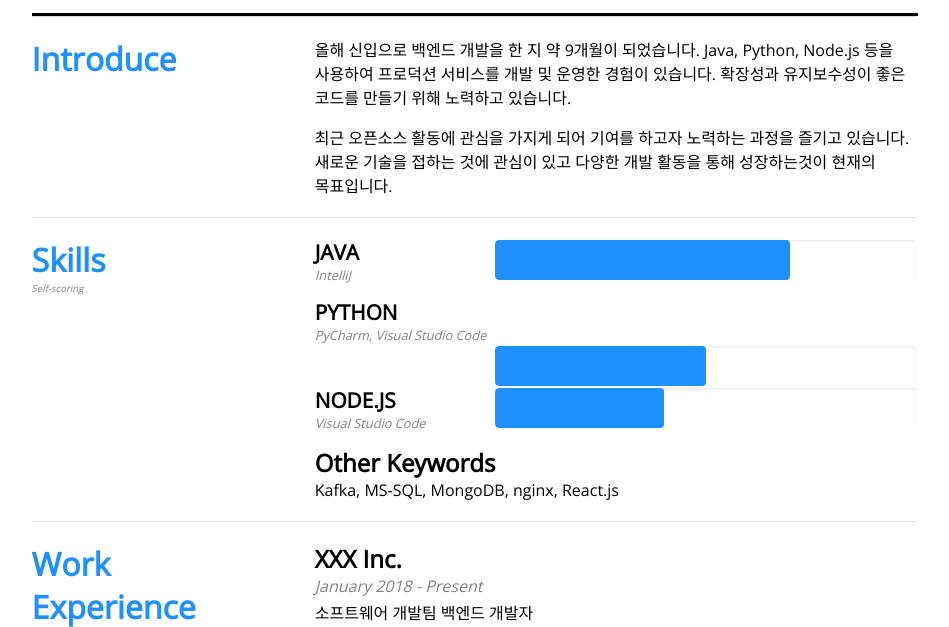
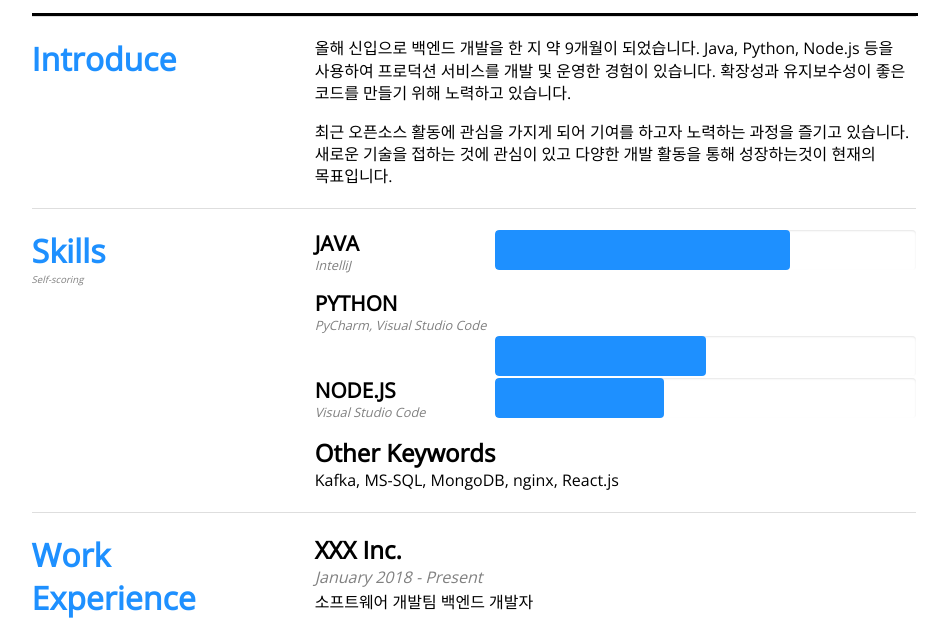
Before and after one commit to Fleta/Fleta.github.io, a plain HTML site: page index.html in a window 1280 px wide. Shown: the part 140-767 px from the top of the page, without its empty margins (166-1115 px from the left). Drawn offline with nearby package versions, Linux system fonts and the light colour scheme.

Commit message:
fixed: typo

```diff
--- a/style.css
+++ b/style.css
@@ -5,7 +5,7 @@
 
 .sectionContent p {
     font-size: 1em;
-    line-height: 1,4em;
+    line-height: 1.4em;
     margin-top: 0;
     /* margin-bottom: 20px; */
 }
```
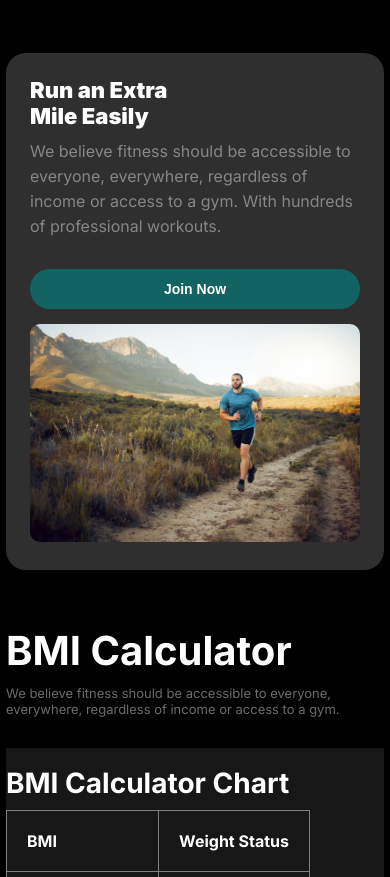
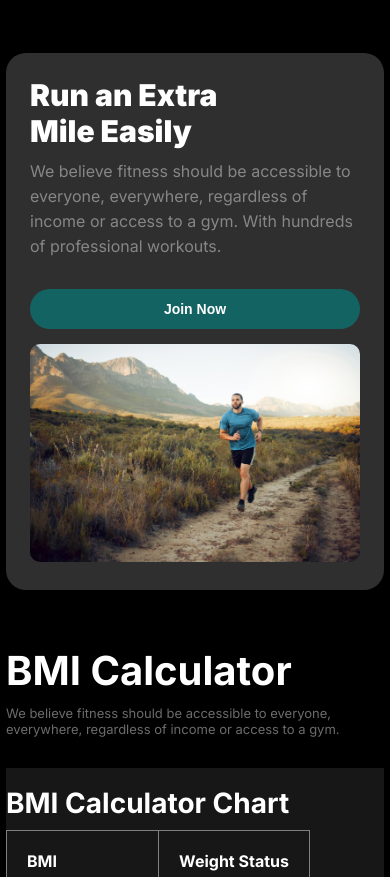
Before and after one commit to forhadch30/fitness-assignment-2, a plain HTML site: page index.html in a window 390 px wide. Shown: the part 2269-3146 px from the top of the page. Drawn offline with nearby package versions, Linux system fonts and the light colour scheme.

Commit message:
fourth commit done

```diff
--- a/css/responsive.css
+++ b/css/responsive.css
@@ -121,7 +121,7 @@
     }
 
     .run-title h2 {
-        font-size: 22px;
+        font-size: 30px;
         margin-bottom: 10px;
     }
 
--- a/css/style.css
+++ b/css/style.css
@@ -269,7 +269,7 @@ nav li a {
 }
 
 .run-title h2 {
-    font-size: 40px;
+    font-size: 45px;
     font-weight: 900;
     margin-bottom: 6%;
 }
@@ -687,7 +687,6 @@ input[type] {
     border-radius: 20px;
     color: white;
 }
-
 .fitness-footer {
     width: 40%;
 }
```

▸ Exercise
Take each line from the records and copy it unchanged, leaving images out.

▸ Written solution
Before and after one commit to Fleta/Fleta.github.io, a plain HTML site: page index.html in a window 1280 px wide. Shown: the part 140-767 px from the top of the page, without its empty margins (166-1115 px from the left). Drawn offline with nearby package versions, Linux system fonts and the light colour scheme.

Commit message:
fixed: typo

```diff
--- a/style.css
+++ b/style.css
@@ -5,7 +5,7 @@
 
 .sectionContent p {
     font-size: 1em;
-    line-height: 1,4em;
+    line-height: 1.4em;
     margin-top: 0;
     /* margin-bottom: 20px; */
 }
```
Before and after one commit to forhadch30/fitness-assignment-2, a plain HTML site: page index.html in a window 390 px wide. Shown: the part 2269-3146 px from the top of the page. Drawn offline with nearby package versions, Linux system fonts and the light colour scheme.

Commit message:
fourth commit done

```diff
--- a/css/responsive.css
+++ b/css/responsive.css
@@ -121,7 +121,7 @@
     }
 
     .run-title h2 {
-        font-size: 22px;
+        font-size: 30px;
         margin-bottom: 10px;
     }
 
--- a/css/style.css
+++ b/css/style.css
@@ -269,7 +269,7 @@ nav li a {
 }
 
 .run-title h2 {
-    font-size: 40px;
+    font-size: 45px;
     font-weight: 900;
     margin-bottom: 6%;
 }
@@ -687,7 +687,6 @@ input[type] {
     border-radius: 20px;
     color: white;
 }
-
 .fitness-footer {
     width: 40%;
 }
```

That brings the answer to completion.